Top of Data for processing

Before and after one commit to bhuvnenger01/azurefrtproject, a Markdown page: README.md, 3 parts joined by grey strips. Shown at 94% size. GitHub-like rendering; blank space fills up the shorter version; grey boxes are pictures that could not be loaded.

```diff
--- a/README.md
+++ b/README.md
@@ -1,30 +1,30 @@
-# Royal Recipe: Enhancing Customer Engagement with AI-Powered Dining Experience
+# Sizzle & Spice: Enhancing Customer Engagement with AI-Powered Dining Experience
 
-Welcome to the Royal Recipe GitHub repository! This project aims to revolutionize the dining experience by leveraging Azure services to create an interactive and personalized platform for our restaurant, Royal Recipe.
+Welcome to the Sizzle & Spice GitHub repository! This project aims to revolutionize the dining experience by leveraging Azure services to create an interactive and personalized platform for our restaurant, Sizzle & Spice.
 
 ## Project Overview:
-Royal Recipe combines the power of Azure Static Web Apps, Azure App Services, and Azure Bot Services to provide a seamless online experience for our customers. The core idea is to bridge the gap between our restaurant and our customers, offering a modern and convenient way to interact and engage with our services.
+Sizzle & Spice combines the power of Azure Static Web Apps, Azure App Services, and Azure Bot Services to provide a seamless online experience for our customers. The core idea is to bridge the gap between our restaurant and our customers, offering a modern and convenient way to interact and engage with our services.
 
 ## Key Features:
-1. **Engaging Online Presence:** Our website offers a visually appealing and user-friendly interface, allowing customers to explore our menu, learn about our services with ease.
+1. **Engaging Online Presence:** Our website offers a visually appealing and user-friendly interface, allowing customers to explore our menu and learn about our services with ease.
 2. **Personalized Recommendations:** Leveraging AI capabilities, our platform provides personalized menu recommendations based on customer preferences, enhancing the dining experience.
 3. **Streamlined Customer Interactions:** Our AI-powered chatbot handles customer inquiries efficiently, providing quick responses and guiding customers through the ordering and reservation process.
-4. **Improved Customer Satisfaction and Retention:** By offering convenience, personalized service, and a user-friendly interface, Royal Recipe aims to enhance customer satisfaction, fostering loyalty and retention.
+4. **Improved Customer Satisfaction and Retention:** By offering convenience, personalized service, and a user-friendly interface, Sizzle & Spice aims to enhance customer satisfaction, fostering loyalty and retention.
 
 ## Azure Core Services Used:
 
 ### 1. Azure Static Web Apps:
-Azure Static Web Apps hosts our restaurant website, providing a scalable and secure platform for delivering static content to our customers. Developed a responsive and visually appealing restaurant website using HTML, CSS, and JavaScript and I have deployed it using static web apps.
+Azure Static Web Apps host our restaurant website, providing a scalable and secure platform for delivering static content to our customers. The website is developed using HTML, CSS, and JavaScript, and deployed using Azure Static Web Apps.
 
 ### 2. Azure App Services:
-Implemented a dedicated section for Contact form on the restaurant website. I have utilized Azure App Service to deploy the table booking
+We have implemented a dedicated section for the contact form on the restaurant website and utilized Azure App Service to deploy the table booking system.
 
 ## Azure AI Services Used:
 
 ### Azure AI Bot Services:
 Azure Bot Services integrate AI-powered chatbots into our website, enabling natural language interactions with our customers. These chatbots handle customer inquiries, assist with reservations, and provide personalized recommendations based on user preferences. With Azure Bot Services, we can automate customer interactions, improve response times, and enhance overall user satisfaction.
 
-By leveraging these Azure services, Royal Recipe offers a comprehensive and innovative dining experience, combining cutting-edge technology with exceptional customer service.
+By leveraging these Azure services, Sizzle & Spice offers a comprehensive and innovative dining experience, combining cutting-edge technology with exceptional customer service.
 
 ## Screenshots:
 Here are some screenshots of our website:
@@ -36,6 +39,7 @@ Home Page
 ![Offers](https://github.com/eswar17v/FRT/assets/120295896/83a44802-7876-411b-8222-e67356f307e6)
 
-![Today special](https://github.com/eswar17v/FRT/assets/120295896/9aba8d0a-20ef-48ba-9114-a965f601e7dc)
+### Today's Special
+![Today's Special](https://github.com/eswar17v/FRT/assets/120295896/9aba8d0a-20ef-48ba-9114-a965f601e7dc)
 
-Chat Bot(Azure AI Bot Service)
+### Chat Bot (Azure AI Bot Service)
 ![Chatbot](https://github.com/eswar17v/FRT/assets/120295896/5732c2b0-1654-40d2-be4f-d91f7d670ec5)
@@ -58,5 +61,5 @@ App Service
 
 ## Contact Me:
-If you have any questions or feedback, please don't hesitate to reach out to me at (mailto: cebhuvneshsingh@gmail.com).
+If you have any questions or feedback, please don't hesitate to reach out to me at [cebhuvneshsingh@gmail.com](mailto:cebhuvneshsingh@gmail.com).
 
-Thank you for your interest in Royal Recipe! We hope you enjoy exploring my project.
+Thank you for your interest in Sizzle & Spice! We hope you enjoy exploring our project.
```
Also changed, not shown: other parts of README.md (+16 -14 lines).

Bottom of Data for processing

Task statement: When the string "mailto" appears in a line of the records above, that line is to be copied.

Your solution:
-If you have any questions or feedback, please don't hesitate to reach out to me at (mailto: cebhuvneshsingh@gmail.com).
+If you have any questions or feedback, please don't hesitate to reach out to me at [cebhuvneshsingh@gmail.com](mailto:cebhuvneshsingh@gmail.com).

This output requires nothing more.